Many MLA alums tell success stories in their lives that are directly connected to their MLA education. “An MLA degree is invaluable for one’s ability to understand the broad implications of our global village,” claims Ann Cameron Williams, an MLA Graduate in 2000. “It empowered me to think, to challenge what is, and to attempt to change that which needs changing.” Upon completion of her MLA degree, Ms. Williams was recruited to become a project coordinator in the Department of Disability and Human Development at the University of Illinois Chicago, where she also continued her studies at the PhD level. She also has created a small consulting business that studies programmatic impact for nonprofit organizations.
Steve Laymon, Associate Dean for Graduate and Professional Programs at the Graham School values the MLA’s connection to everyday issues stating, “In The Education of Black People by W.E.B. Du Bois, the author explains, ‘A university is made of human beings, learning of the things they do not know from things they do know in their own lives.’ This is extremely applicable to the MLA program, whose part-time adult students study topics about which they are passionate, acquiring tools and theories to understand the wider implications of that which they already know.”

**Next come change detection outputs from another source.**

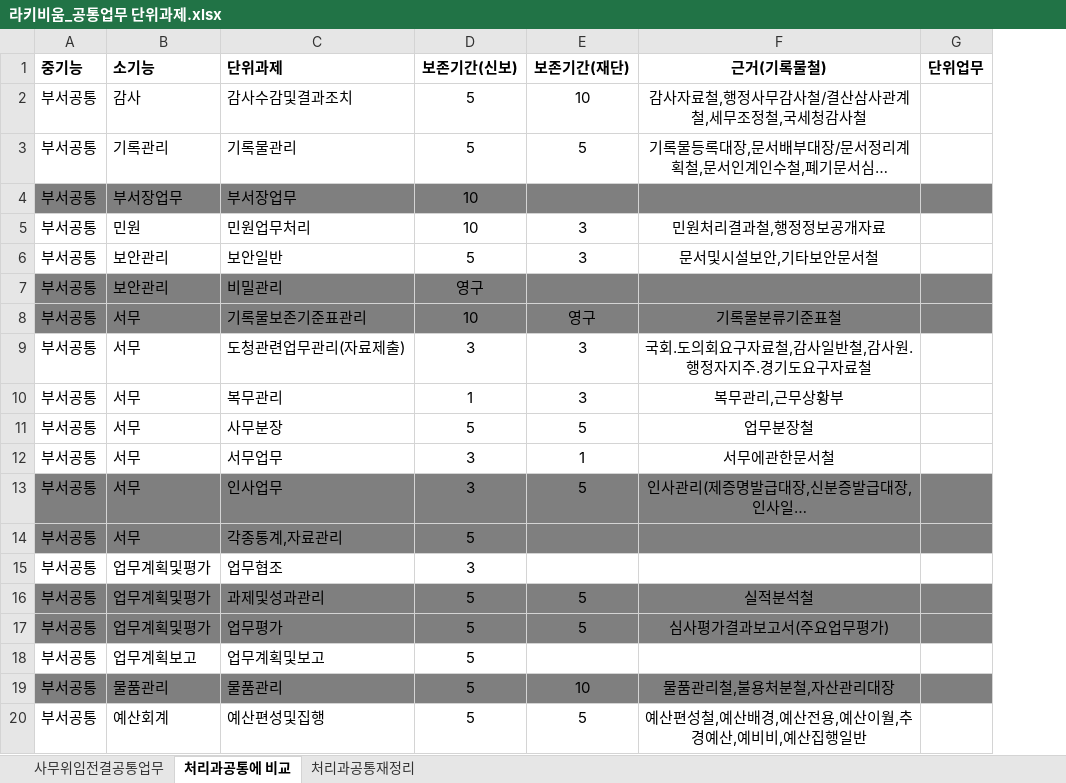
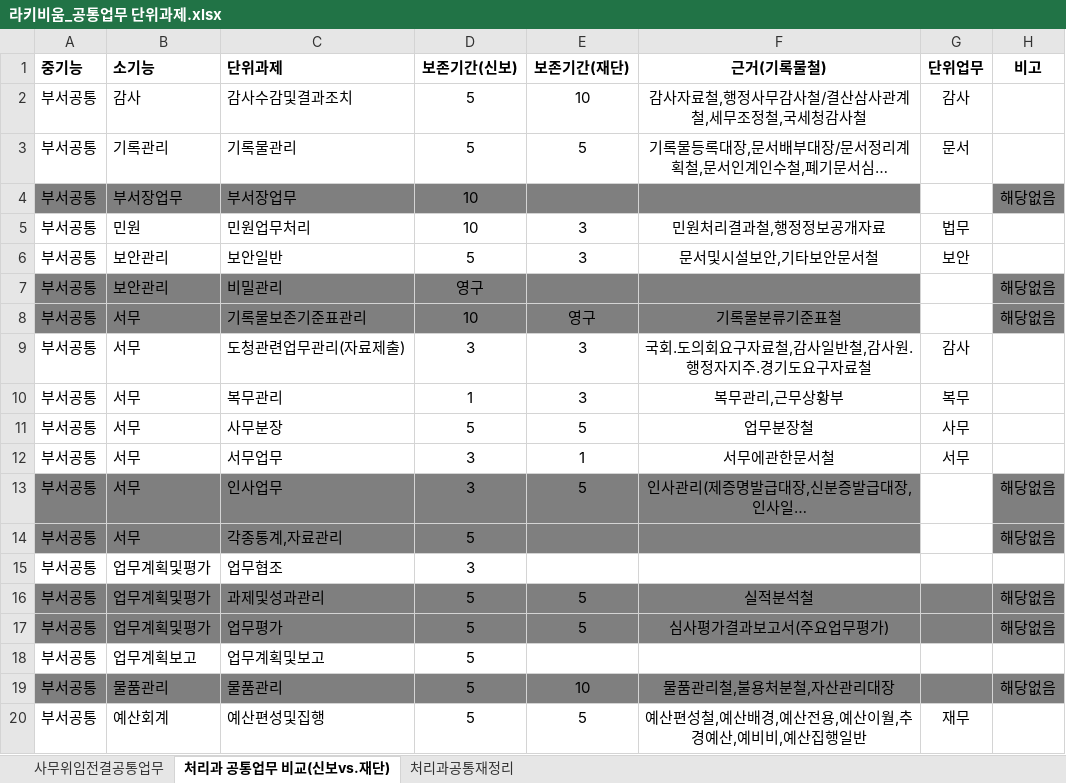
Before and after one commit to leeeeees/larchiveum, an Excel workbook: 라키비움_공통업무 단위과제.xlsx, sheet 처리과 공통업무 비교(신보vs.재단), drawn as a sheet; long unchanged cells end in …; values as stored, in another font and other column widths than the file's, no borders; the diff names each change by its address in the sheet, - before the commit and + after, or states it on an @@ line.

```diff
--- a/라키비움_공통업무 단위과제.xlsx (sheet 처리과 공통업무 비교(신보vs.재단))
+++ b/라키비움_공통업무 단위과제.xlsx (sheet 처리과 공통업무 비교(신보vs.재단))
-sheet tab: 처리과공통에 비교
+sheet tab: 처리과 공통업무 비교(신보vs.재단)
+column H (비고), rows 4-19: 해당없음 |  |  | 해당없음 | 해당없음 |  |  |  |  | 해당없음 | 해당없음 |  | 해당없음 | 해당없음 |  | 해당없음
-G2 (단위업무): (empty)
+G2 (단위업무): 감사
-G3 (단위업무): (empty)
+G3 (단위업무): 문서
-G4 fill: #7F7F7F
+G4 fill: none
-G5 (단위업무): (empty)
+G5 (단위업무): 법무
-G6 (단위업무): (empty)
+G6 (단위업무): 보안
-G7:G8 fill: #7F7F7F
+G7:G8 fill: none
-G9 (단위업무): (empty)
+G9 (단위업무): 감사
-G10 (단위업무): (empty)
+G10 (단위업무): 복무
-G11 (단위업무): (empty)
+G11 (단위업무): 사무
-G12 (단위업무): (empty)
+G12 (단위업무): 서무
-G13:G14 fill: #7F7F7F
+G13:G14 fill: none
-G20 (단위업무): (empty)
+G20 (단위업무): 재무
```
Also changed, not shown: 라키비움_경기천년사업과업정리1차.xlsx, 라키비움_고유업무 단위과제.xlsx, 14 other files.
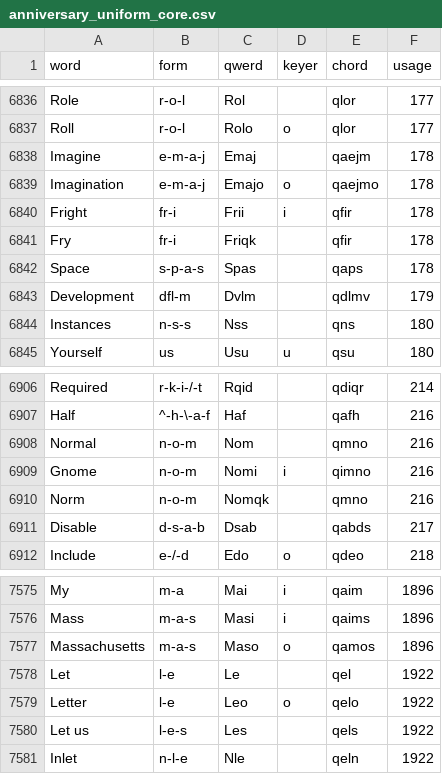
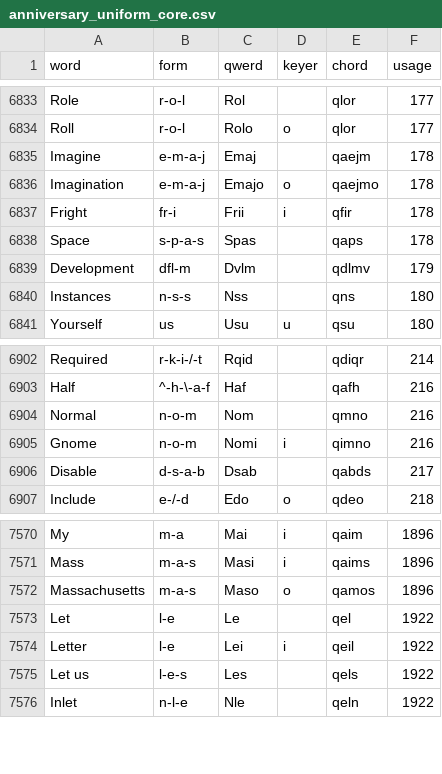
Before and after one commit to codepoke-kk/qwertigraphy, a CSV file: qwertigraph/dictionaries/anniversary_uniform_core.csv, drawn as a sheet; only a part is shown, gaps mark what is left out; the diff covers the shown part only.

```diff
--- a/qwertigraph/dictionaries/anniversary_uniform_core.csv
+++ b/qwertigraph/dictionaries/anniversary_uniform_core.csv
@@ -6840,3 +6837,2 @@ Imagination,e-m-a-j,Emajo,o,qaejmo,178
 Fright,fr-i,Frii,i,qfir,178
-Fry,fr-i,Friqk,,qfir,178
 Space,s-p-a-s,Spas,,qaps,178
@@ -6909,3 +6905,2 @@ Normal,n-o-m,Nom,,qmno,216
 Gnome,n-o-m,Nomi,i,qimno,216
-Norm,n-o-m,Nomqk,,qmno,216
 Disable,d-s-a-b,Dsab,,qabds,217
@@ -7578,3 +7573,3 @@ Massachusetts,m-a-s,Maso,o,qamos,1896
 Let,l-e,Le,,qel,1922
-Letter,l-e,Leo,o,qelo,1922
+Letter,l-e,Lei,i,qeil,1922
 Let us,l-e-s,Les,,qels,1922
```
Also changed, not shown: 1 added row and 4 removed rows elsewhere in this file, qwertigraph/dictionaries/anniversary_uniform_supplement.csv.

To celebrate its tenth year, the University of Chicago’s Graham School of General Studies is inviting all MLA alumni to attend a special reception on Friday, June 3, 2005. The event offers alums an exciting opportunity to see old friends and reconnect with the faculty and staff. The MLA reception will take place from 4:30 to 6:00 p.m. on the second floor in the West Lounge of Ida Noyes Hall located at 1212 East 59th Street. Further information and an opportunity to RSVP for alumni events can be found online at http://alumniweekend.uchicago.edu.
Last modified at 03:46 PM CST on Wednesday, May 25, 2005.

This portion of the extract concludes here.